• _TASK DETAILS_
Go through the data and tally the lines that include "rápida". The reply is that number alone.

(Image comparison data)
- - - -
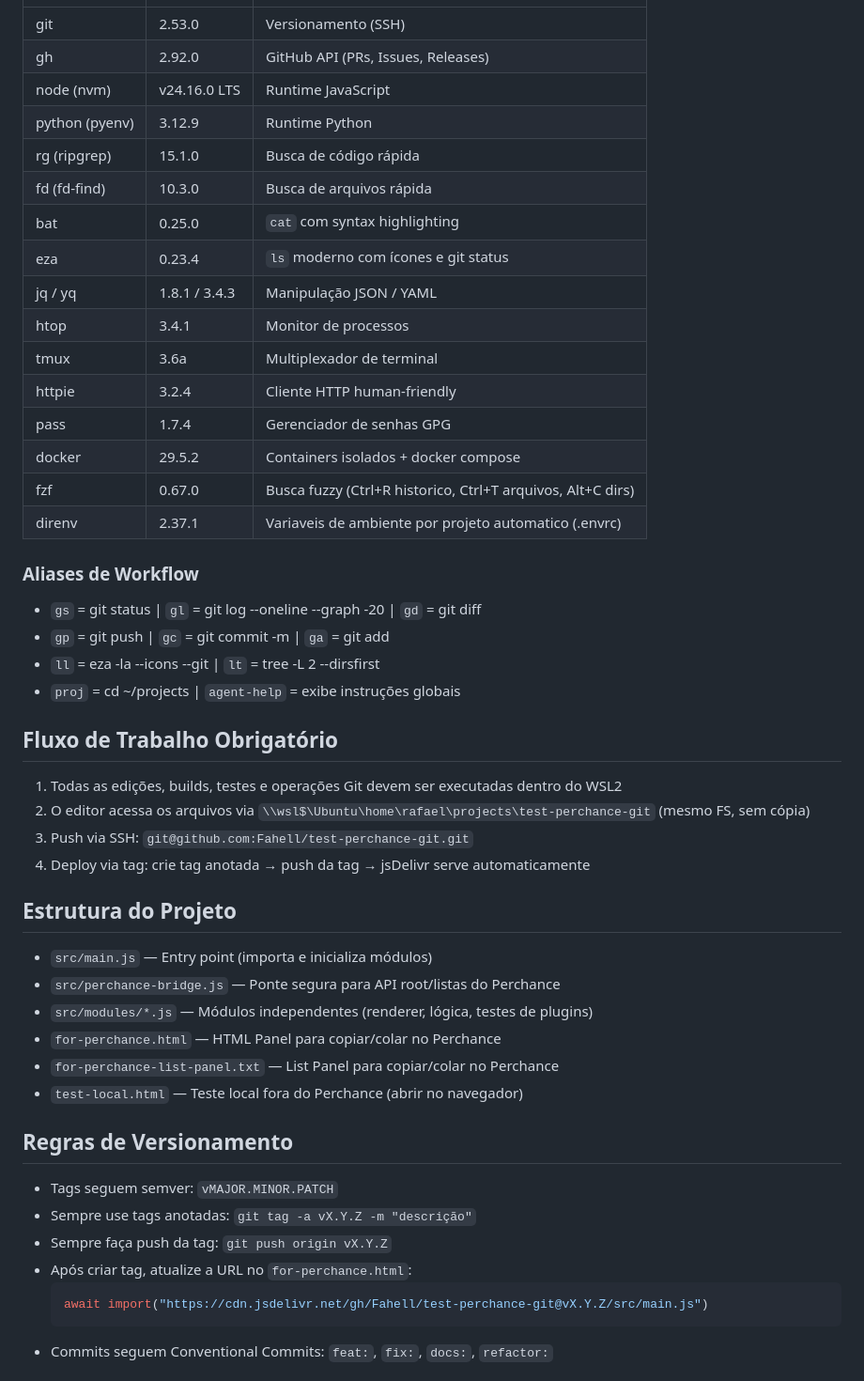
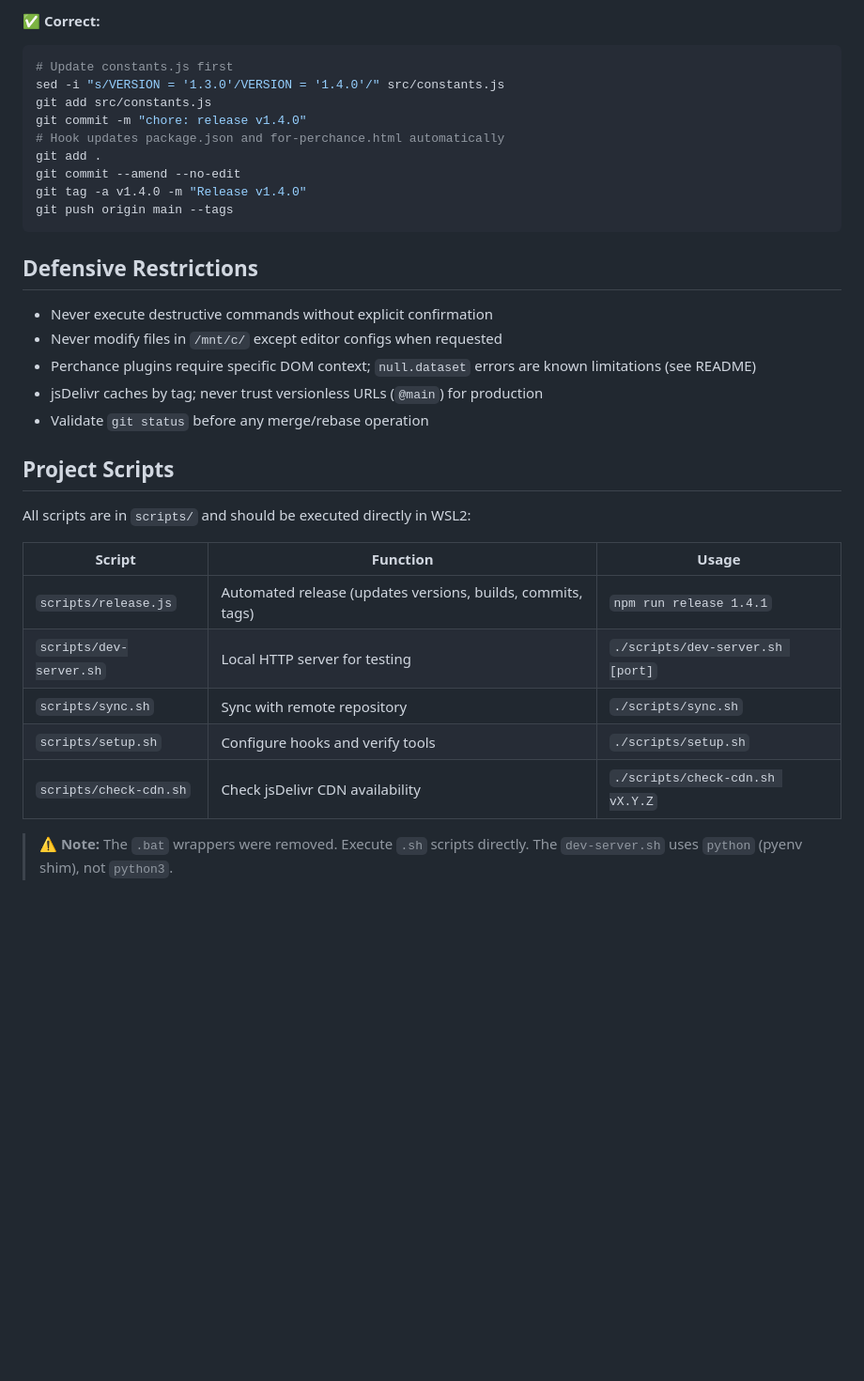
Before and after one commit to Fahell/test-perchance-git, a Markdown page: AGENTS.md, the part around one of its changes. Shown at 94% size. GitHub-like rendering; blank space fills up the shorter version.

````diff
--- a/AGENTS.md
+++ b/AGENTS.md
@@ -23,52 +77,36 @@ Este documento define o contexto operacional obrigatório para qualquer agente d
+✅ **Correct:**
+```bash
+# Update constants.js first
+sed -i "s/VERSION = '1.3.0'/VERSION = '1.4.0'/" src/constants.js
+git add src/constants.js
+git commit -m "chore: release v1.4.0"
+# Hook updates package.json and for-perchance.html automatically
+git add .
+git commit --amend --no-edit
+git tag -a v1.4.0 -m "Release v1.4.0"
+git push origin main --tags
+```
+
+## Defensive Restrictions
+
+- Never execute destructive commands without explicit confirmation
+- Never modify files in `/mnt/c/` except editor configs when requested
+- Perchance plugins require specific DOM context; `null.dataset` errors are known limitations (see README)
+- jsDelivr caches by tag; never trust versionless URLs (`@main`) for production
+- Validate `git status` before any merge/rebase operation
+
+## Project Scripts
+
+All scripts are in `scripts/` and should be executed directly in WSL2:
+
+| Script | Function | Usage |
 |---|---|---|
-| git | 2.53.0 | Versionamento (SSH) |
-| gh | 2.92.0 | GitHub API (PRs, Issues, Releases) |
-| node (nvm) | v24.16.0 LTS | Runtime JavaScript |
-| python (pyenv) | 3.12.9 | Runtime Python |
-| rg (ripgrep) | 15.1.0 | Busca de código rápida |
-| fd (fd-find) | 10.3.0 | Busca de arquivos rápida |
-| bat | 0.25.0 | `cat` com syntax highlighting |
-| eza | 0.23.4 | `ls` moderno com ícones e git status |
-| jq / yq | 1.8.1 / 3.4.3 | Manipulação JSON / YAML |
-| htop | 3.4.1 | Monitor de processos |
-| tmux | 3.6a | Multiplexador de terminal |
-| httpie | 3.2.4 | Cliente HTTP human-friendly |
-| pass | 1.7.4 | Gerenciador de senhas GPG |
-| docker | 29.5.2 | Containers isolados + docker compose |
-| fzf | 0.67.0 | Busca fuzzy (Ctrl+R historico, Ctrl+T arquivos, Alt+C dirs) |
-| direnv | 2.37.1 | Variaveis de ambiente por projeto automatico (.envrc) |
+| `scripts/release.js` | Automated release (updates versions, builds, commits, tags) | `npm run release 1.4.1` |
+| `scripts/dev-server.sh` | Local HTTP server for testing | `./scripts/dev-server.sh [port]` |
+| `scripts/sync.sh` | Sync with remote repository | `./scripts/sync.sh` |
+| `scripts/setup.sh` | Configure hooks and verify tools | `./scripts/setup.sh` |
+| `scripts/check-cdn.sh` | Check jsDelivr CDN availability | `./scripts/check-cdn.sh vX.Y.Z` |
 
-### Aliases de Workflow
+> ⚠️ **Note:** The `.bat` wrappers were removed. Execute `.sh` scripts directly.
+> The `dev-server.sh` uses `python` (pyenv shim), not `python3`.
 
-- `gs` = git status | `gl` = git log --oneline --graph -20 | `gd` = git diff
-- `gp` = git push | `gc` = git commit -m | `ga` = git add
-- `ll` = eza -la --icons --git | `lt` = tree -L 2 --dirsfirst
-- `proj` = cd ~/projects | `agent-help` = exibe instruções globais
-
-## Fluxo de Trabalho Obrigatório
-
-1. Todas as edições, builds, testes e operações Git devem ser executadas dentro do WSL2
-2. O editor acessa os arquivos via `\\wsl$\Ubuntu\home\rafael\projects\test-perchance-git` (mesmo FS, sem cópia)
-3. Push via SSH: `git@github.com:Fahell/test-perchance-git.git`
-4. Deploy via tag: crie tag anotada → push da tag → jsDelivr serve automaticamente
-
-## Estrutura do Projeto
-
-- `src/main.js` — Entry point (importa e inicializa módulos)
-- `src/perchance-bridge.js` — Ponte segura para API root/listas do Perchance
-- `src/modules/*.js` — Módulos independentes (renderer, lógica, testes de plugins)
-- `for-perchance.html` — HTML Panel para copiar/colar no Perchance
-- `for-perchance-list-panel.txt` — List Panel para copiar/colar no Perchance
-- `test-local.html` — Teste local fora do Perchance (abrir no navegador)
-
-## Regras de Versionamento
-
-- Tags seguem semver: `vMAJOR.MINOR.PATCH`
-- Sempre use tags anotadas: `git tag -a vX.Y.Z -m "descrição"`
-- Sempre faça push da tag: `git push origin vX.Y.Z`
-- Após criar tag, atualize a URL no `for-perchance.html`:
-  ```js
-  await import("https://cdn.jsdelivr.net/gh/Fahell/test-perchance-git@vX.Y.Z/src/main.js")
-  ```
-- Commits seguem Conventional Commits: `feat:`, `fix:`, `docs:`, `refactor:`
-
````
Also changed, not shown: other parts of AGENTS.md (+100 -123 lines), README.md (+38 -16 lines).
- - - -
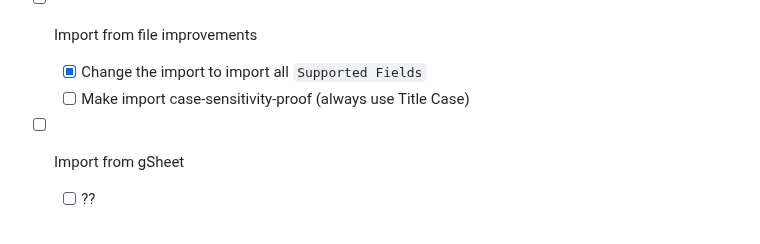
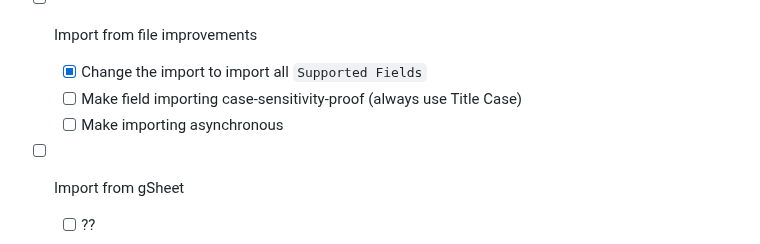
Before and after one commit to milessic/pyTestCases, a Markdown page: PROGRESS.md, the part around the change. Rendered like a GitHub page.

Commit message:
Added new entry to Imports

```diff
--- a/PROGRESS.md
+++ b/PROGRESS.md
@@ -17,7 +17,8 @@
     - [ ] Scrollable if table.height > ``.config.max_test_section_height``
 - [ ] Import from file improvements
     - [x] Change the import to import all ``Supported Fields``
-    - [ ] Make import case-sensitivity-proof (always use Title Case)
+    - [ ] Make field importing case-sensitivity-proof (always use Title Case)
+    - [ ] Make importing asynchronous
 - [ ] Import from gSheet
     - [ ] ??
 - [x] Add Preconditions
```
- - - -
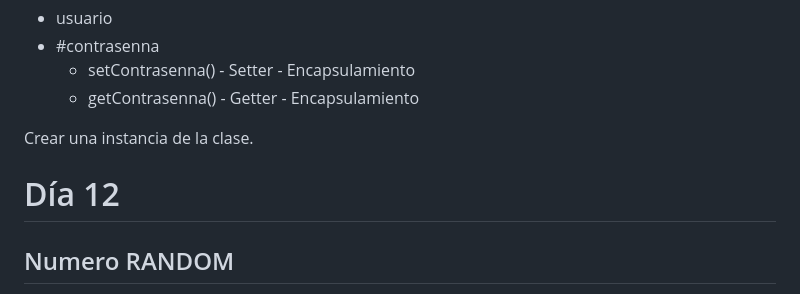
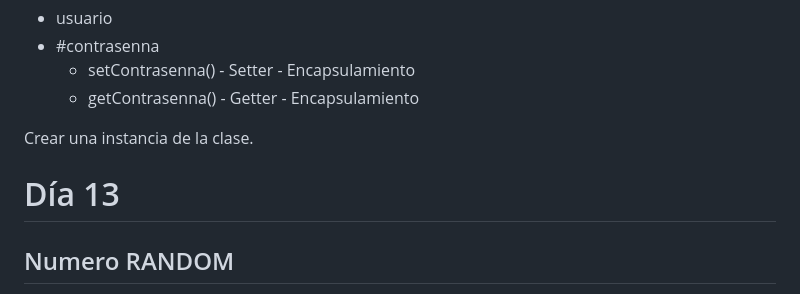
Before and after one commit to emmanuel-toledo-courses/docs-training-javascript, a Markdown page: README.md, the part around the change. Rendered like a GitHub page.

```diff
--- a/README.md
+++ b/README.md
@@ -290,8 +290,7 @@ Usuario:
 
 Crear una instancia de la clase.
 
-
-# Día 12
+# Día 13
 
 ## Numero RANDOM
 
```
- - - -
• _EXERCISE RESPONSE_
2